### Directions
Which lines in the records below contain the word "border"? Copy each one.

Front-end code change data
======

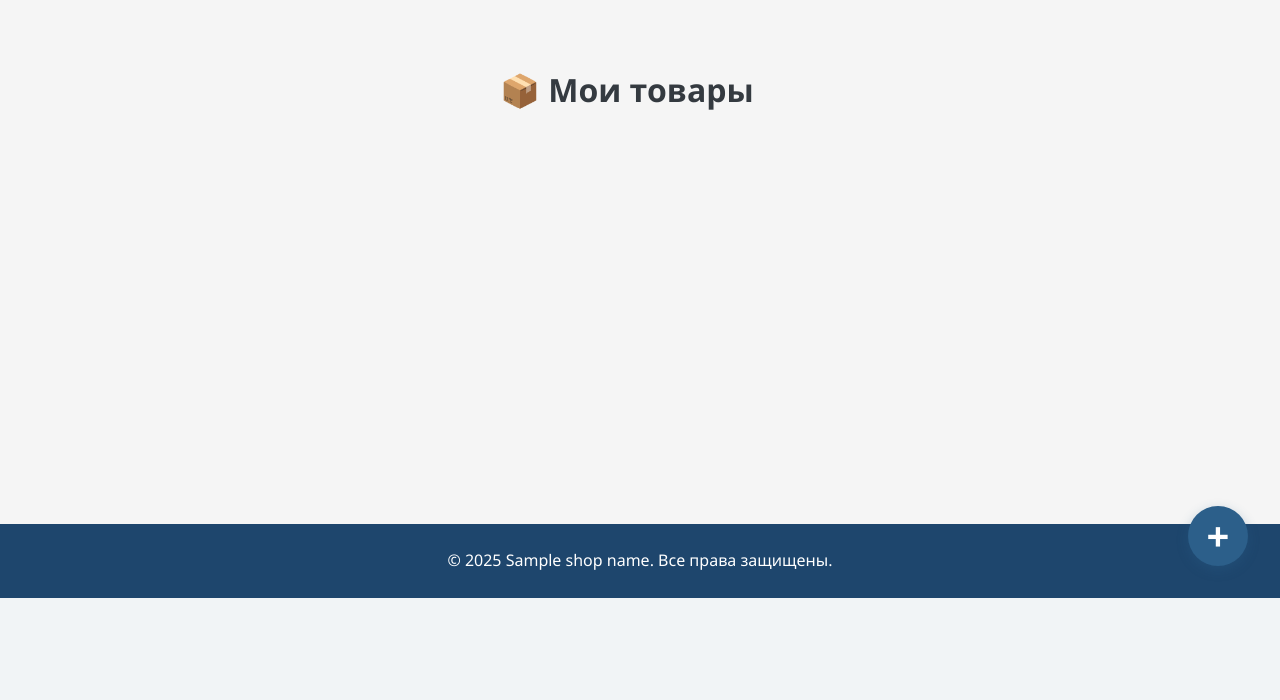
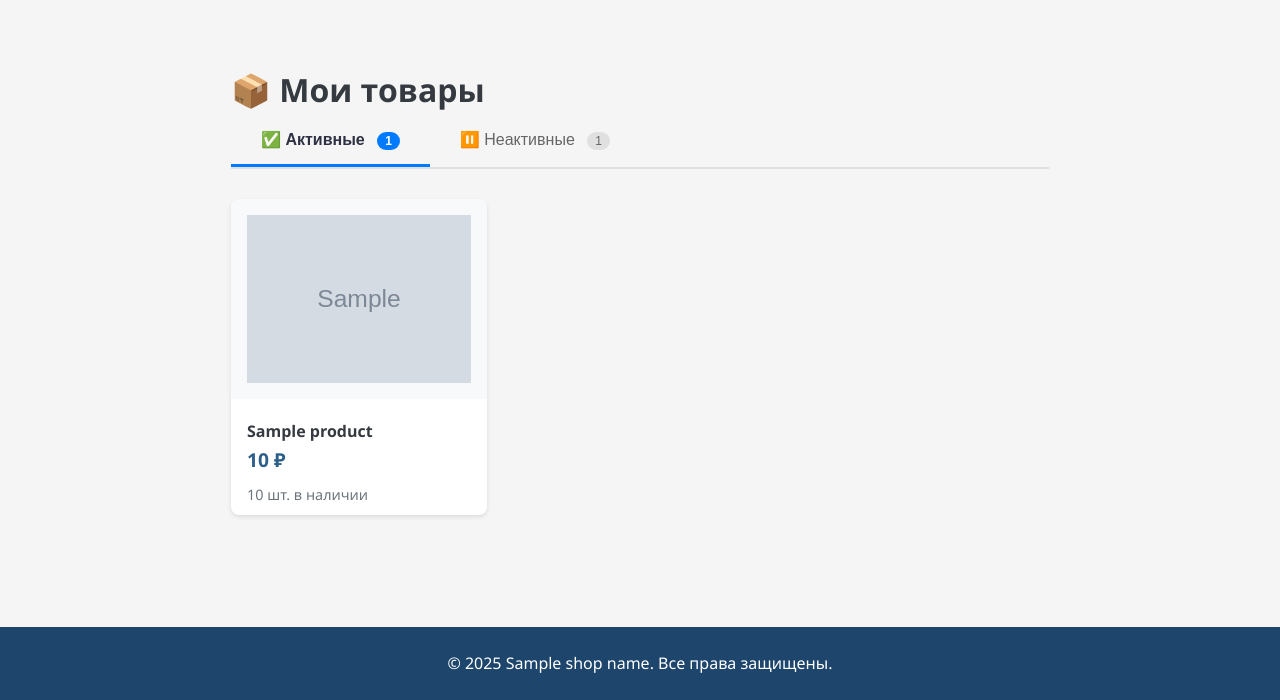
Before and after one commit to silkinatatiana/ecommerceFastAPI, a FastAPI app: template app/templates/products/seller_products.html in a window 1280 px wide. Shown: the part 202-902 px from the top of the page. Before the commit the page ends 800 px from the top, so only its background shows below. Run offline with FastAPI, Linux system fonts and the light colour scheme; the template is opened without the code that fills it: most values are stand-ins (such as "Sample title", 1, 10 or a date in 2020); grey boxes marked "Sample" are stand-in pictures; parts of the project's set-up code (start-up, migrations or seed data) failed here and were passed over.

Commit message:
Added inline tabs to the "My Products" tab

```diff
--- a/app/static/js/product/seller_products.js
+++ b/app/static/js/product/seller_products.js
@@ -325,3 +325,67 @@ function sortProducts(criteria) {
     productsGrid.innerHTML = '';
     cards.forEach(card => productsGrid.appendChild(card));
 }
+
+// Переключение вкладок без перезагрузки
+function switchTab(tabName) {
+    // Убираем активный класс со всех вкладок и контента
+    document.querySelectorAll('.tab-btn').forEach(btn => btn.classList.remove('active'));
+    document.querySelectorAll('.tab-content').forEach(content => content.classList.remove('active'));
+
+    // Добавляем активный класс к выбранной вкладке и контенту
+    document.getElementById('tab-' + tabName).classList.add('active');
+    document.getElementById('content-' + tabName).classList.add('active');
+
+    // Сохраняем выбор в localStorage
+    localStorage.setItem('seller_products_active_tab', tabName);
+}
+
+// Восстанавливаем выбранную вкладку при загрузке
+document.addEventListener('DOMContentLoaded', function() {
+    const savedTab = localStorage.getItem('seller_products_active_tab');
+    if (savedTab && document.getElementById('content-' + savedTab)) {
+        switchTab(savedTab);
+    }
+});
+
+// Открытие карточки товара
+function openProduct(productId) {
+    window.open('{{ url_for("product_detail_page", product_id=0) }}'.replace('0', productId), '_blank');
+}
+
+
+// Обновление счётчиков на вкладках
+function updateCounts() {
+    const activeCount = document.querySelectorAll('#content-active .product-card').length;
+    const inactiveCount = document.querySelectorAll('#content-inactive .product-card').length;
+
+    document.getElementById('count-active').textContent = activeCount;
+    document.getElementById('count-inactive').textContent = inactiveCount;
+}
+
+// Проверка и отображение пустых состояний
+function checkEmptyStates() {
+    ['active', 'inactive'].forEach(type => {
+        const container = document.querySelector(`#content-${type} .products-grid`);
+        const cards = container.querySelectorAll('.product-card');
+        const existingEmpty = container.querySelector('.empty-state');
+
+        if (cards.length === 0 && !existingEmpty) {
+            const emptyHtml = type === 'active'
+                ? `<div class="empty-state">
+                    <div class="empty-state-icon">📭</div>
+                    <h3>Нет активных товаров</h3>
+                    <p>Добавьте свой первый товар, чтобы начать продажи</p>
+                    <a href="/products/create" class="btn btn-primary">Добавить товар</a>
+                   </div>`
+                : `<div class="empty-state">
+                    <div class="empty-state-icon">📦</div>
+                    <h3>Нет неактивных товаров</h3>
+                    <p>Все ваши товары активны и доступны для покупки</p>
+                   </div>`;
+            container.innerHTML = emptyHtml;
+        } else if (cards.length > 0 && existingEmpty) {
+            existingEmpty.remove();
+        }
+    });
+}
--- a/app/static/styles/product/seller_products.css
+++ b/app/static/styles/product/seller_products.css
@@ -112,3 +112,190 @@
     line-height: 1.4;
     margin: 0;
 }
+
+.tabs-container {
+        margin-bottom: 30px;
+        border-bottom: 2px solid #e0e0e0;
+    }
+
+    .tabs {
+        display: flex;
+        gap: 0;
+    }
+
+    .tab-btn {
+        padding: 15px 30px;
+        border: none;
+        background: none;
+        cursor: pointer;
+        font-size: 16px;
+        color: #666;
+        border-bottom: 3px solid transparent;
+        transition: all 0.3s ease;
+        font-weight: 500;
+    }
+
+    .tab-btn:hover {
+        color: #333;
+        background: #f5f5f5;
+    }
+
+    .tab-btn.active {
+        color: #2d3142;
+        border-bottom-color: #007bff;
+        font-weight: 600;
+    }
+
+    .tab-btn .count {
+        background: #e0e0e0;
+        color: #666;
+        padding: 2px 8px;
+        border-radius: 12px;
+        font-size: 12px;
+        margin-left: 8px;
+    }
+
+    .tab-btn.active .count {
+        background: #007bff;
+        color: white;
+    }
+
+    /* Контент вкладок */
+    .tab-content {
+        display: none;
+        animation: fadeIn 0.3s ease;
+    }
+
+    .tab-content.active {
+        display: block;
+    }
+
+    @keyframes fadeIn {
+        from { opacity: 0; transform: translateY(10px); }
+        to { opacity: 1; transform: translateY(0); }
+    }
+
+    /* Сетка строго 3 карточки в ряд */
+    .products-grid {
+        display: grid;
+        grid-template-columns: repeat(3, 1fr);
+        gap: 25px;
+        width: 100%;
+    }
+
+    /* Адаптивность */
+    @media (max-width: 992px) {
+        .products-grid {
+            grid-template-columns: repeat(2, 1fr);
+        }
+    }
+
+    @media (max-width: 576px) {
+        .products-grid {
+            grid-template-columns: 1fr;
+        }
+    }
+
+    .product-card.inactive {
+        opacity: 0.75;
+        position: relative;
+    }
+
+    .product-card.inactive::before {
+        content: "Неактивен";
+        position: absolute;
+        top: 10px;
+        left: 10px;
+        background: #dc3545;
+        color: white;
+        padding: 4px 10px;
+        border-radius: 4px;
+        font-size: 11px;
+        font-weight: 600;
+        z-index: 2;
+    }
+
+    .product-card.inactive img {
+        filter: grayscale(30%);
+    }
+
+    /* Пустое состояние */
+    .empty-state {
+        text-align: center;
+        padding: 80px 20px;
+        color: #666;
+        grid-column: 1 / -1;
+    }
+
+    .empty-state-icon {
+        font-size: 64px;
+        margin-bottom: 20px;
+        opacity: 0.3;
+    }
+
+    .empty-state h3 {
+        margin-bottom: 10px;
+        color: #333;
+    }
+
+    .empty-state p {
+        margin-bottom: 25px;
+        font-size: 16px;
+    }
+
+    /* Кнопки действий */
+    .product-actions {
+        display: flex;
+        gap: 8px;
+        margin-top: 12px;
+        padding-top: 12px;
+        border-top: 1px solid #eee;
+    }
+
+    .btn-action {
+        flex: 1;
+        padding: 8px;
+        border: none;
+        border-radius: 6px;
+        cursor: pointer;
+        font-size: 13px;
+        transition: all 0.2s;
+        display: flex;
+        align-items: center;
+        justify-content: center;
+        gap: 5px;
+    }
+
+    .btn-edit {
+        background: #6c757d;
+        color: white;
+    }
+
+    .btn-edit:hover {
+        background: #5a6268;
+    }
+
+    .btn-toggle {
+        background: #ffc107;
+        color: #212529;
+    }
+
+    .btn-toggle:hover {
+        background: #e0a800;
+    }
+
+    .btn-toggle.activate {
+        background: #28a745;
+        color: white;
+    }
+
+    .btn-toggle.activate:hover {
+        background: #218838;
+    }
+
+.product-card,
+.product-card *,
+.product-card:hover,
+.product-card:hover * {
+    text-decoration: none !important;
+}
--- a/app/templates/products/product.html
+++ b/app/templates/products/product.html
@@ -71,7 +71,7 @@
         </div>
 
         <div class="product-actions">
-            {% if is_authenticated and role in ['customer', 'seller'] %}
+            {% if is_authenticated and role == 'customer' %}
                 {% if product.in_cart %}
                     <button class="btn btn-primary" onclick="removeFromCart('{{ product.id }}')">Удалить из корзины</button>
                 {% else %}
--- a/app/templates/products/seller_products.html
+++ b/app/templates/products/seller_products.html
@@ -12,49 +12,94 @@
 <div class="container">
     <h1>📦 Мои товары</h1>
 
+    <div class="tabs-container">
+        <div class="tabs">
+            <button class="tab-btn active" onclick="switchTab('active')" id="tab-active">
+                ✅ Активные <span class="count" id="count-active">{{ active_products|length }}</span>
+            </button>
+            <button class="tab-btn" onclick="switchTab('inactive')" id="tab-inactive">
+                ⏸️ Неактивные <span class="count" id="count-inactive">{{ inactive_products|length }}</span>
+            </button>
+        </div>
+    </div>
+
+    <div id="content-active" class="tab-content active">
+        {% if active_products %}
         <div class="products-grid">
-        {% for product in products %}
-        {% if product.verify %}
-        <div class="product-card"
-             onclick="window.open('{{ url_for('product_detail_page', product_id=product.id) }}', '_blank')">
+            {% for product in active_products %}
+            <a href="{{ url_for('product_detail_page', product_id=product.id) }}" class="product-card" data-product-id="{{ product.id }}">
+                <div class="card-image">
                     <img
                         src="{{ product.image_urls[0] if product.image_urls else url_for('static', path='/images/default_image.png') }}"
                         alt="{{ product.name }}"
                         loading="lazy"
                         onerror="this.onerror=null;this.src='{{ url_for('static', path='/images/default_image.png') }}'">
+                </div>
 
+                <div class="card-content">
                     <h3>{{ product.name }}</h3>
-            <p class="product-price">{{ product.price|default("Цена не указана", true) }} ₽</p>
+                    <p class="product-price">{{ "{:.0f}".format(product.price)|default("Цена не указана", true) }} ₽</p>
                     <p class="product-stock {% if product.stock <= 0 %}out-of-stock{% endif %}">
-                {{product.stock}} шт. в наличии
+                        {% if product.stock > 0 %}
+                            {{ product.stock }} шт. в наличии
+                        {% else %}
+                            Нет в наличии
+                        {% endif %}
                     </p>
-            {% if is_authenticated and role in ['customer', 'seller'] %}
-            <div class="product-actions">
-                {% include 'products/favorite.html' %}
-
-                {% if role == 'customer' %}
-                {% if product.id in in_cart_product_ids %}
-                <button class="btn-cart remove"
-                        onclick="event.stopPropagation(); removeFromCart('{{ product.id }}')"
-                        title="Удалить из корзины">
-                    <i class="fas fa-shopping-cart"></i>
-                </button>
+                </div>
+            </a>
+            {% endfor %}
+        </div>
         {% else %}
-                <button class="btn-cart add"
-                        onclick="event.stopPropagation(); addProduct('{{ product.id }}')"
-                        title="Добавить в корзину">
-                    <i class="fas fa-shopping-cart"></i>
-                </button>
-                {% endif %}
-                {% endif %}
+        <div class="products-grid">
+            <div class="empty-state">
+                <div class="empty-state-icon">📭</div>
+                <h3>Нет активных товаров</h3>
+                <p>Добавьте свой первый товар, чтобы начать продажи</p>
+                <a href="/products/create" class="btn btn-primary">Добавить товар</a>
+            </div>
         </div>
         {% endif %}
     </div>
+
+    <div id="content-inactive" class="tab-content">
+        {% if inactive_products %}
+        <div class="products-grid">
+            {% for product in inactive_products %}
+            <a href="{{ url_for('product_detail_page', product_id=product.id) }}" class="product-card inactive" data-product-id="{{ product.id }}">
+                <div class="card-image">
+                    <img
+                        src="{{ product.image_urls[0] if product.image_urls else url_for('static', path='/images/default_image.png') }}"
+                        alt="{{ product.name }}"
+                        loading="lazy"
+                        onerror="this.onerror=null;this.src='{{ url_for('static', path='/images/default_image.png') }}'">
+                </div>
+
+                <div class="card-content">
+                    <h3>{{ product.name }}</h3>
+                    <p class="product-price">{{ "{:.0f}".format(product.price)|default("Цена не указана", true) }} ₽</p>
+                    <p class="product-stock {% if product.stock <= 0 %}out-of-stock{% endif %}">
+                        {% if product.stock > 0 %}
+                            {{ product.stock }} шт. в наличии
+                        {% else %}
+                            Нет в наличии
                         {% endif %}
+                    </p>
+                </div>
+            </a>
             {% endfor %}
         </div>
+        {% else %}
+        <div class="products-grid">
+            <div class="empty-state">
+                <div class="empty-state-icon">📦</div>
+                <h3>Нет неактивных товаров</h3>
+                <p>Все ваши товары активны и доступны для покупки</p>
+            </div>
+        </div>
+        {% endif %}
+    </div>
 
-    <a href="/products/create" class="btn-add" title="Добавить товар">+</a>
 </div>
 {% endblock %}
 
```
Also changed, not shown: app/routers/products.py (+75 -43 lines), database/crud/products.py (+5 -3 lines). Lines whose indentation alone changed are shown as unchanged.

======

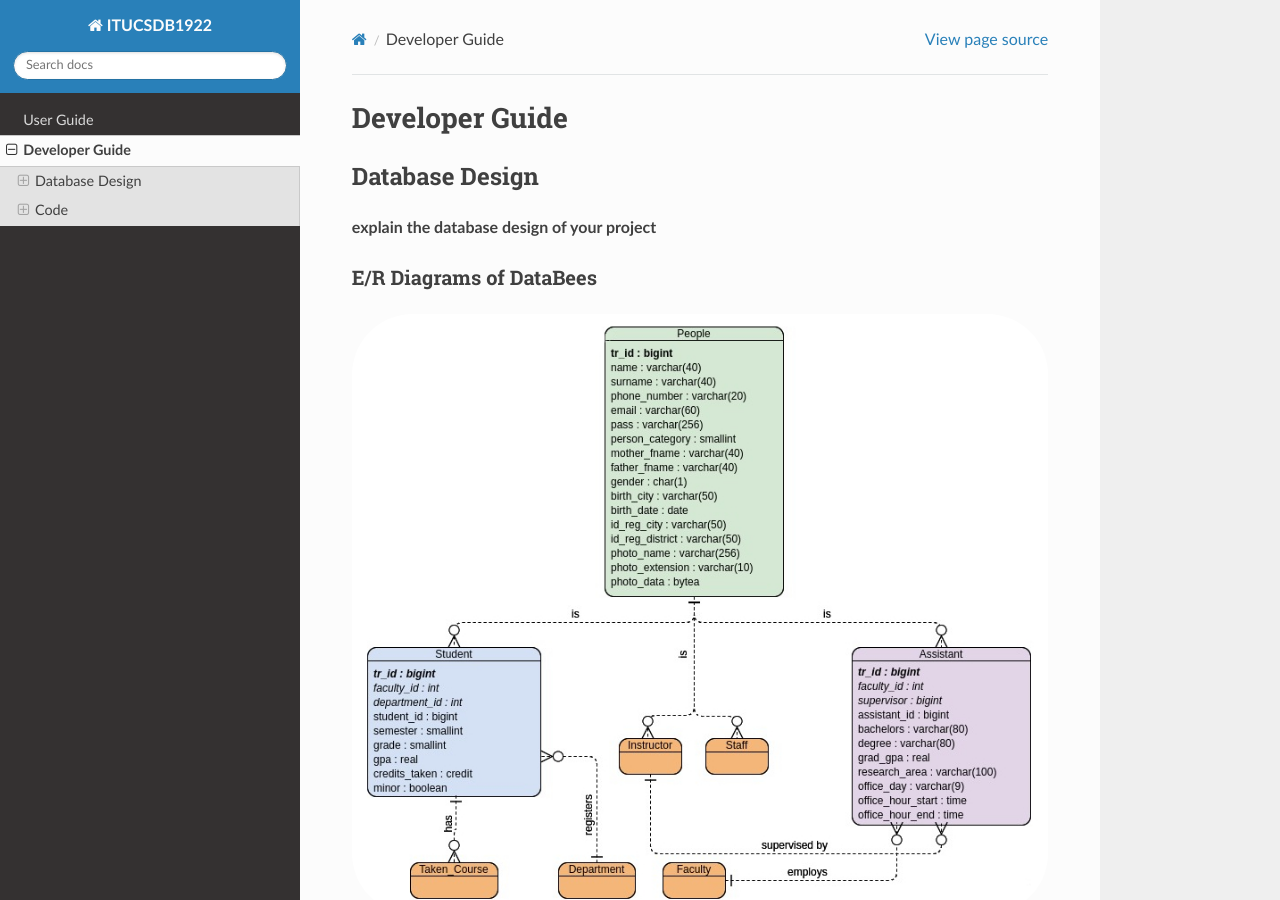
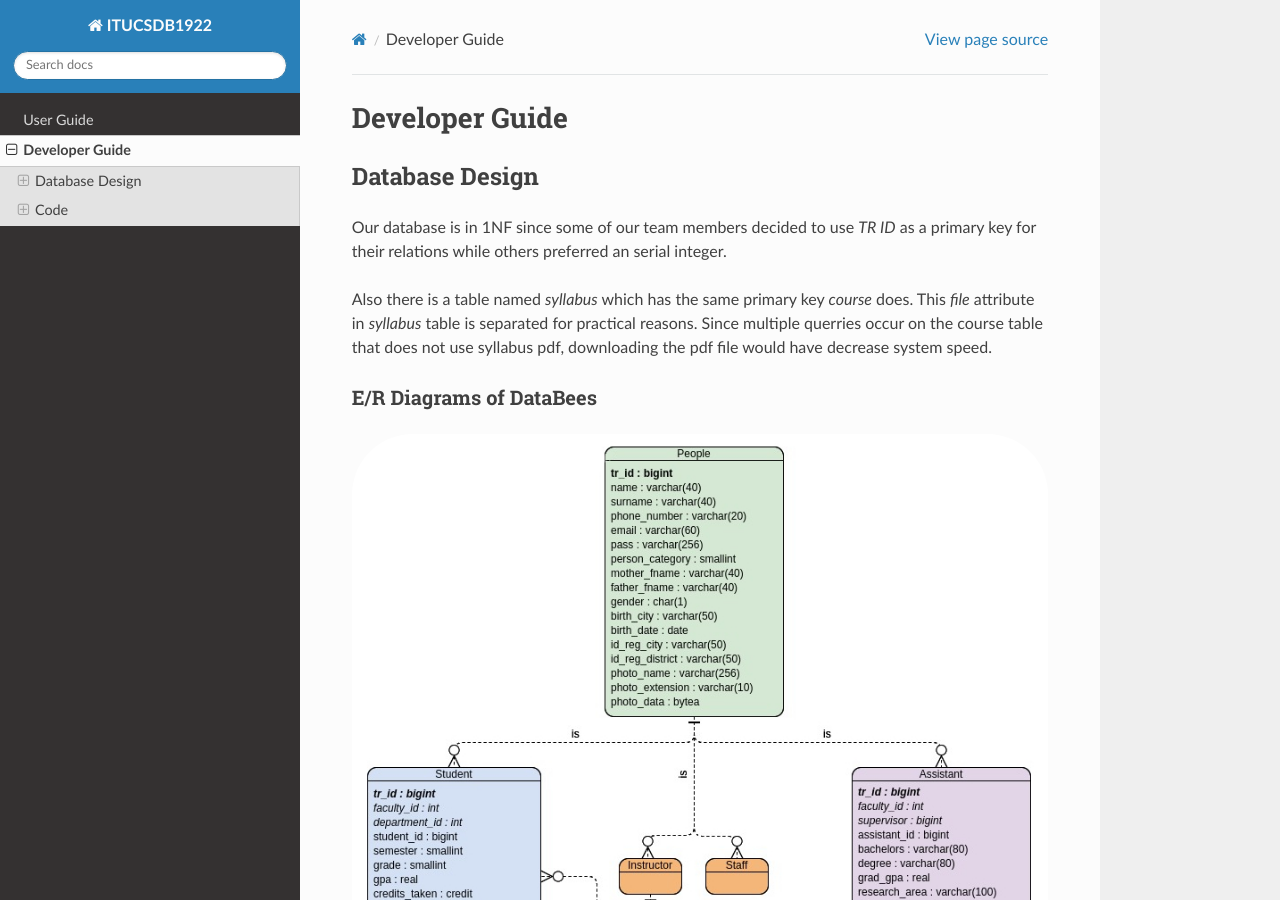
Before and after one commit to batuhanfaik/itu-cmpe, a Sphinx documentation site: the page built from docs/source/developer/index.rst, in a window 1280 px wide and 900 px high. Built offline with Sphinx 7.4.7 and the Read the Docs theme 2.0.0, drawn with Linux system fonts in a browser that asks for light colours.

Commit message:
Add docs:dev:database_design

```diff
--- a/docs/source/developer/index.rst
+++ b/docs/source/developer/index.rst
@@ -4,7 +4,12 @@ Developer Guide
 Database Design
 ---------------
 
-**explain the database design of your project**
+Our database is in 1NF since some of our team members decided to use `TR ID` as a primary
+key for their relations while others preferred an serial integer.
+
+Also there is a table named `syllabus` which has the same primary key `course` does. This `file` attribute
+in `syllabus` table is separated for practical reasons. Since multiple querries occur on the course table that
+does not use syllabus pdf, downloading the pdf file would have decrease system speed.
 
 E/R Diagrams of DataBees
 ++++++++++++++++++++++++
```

======

### Your solution
+        border-bottom: 2px solid #e0e0e0;
+        border: none;
+        border-bottom: 3px solid transparent;
+        border-bottom-color: #007bff;
+        border-radius: 12px;
+        border-radius: 4px;
+        border-top: 1px solid #eee;
+        border: none;
+        border-radius: 6px;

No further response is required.